■ About this task
Go over the entries below line by line, copying each one that contains the word "deleted".

■ Dataset entries
________
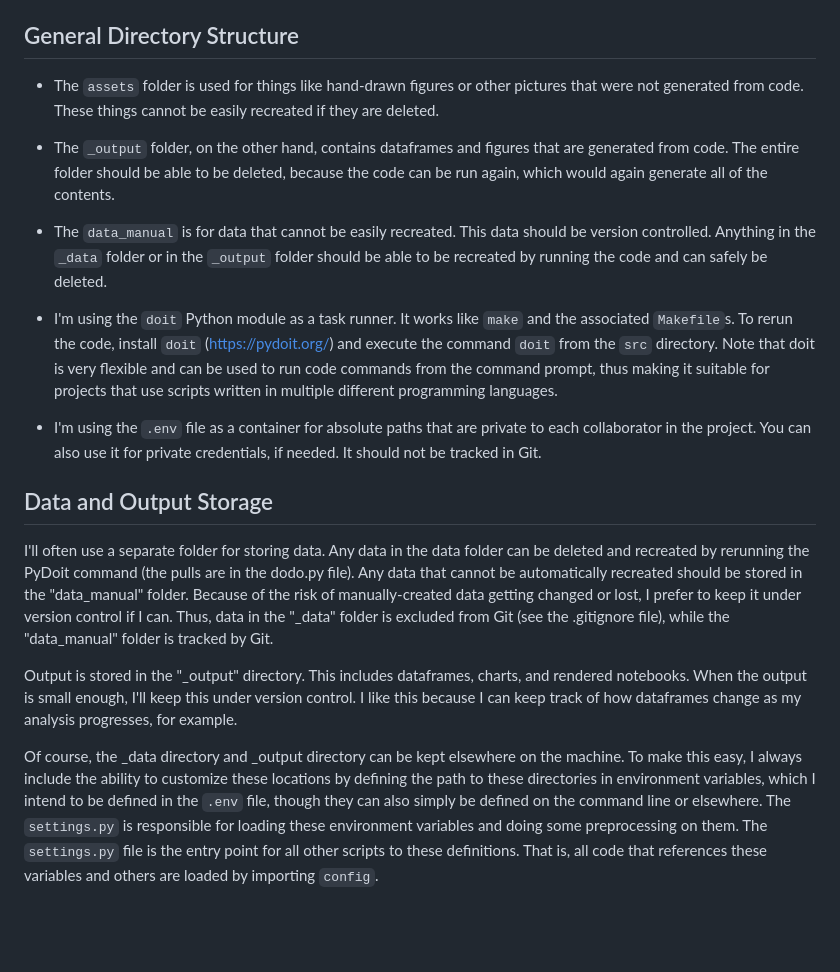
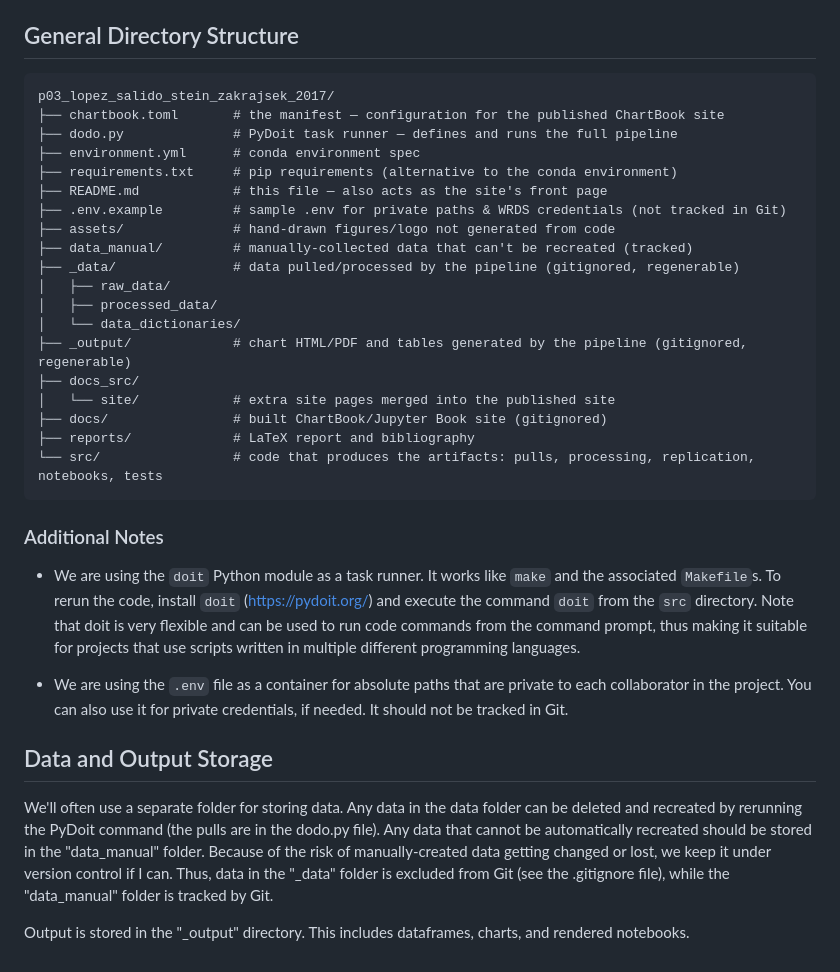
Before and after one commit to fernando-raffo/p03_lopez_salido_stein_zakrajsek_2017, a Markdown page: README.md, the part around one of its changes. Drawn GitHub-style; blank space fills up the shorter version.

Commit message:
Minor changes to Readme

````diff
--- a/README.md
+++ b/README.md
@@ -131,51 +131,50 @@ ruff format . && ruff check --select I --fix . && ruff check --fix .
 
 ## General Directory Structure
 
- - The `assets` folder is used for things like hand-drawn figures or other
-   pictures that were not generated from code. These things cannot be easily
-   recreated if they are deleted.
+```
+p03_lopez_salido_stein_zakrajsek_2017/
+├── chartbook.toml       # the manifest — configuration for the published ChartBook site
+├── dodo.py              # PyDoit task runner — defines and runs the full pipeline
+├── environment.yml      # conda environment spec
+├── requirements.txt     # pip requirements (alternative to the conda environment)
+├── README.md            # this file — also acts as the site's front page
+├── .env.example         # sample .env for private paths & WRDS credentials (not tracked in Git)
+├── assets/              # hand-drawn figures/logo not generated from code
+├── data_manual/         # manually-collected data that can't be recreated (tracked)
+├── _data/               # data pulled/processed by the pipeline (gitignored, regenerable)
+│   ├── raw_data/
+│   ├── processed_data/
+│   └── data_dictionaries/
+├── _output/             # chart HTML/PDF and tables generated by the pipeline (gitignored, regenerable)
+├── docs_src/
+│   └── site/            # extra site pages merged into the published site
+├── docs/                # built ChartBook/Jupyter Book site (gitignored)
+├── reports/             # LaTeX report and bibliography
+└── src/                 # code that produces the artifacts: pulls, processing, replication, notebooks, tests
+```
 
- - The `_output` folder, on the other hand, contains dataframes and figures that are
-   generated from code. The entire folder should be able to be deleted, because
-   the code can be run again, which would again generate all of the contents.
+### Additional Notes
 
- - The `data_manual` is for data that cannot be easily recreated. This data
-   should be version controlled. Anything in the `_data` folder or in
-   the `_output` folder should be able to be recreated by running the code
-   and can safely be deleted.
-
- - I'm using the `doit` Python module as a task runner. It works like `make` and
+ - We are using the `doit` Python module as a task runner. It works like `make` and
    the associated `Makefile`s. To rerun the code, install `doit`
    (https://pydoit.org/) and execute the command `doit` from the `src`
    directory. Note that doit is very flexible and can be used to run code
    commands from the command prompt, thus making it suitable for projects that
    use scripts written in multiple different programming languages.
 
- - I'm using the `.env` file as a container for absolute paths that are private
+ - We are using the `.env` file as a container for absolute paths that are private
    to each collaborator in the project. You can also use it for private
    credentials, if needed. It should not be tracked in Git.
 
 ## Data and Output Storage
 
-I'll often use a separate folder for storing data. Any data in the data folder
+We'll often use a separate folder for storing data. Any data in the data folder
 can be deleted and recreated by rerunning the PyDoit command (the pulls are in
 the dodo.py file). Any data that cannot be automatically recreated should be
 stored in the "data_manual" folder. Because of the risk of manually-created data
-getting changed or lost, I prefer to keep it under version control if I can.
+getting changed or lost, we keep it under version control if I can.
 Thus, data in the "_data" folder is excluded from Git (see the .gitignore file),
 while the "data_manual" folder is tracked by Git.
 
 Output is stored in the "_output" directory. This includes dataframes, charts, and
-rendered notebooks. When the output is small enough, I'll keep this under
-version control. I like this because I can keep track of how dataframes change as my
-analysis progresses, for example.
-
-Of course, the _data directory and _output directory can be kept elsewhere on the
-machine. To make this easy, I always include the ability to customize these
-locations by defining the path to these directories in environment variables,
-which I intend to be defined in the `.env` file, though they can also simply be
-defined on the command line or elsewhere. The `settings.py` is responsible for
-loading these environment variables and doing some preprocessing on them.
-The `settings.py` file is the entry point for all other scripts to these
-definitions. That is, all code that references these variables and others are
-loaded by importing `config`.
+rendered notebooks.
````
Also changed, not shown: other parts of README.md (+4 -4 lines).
________
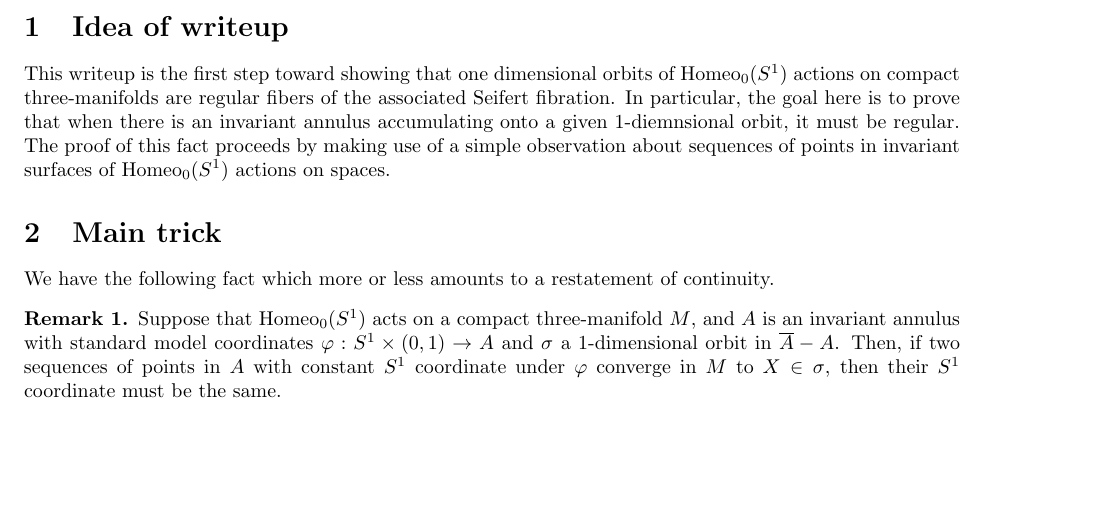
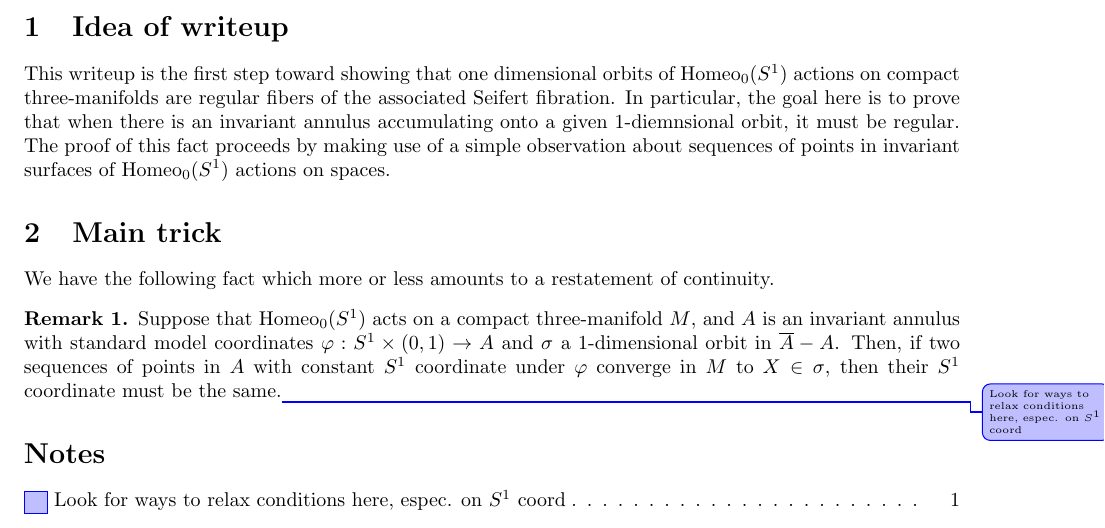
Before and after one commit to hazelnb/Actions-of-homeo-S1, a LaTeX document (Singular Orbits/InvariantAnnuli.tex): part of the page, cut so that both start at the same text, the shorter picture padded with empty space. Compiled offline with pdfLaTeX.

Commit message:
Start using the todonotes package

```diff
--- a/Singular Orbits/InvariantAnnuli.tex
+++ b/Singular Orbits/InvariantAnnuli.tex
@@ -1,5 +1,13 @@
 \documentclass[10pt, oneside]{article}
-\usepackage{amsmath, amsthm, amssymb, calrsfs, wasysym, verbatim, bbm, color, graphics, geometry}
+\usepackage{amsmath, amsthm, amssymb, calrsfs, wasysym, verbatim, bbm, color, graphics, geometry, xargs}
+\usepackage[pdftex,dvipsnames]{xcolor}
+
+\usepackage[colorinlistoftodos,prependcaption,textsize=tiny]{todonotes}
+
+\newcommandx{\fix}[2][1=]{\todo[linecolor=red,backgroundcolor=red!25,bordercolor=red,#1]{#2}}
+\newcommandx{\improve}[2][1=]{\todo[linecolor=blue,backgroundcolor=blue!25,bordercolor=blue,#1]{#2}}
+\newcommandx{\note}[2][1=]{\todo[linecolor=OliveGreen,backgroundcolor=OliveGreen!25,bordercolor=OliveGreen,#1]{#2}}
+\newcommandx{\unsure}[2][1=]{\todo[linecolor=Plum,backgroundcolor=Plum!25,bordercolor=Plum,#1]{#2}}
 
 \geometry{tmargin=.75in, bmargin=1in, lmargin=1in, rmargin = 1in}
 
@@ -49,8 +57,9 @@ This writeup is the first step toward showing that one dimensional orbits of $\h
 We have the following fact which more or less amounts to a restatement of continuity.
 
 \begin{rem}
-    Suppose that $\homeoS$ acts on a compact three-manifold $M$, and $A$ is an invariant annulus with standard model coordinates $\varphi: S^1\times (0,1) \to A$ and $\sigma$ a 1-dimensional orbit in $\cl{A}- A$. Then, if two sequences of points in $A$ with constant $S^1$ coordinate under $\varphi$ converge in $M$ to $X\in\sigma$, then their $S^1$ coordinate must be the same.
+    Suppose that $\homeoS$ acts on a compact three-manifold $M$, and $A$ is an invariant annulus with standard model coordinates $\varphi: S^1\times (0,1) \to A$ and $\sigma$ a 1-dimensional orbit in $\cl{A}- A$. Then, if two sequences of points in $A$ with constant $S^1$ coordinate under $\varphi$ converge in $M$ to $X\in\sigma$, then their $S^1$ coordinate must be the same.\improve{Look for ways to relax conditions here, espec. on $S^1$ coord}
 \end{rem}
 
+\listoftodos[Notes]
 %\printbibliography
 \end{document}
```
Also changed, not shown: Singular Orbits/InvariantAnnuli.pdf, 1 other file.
________
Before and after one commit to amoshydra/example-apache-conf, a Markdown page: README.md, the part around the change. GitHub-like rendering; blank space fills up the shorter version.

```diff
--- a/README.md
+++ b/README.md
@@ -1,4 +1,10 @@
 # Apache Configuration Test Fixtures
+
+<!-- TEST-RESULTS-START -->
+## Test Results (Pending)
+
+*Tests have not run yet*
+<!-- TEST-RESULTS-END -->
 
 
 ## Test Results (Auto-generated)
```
________
■ Worked solution
-   recreated if they are deleted.
-   generated from code. The entire folder should be able to be deleted, because
-   and can safely be deleted.
 can be deleted and recreated by rerunning the PyDoit command (the pulls are in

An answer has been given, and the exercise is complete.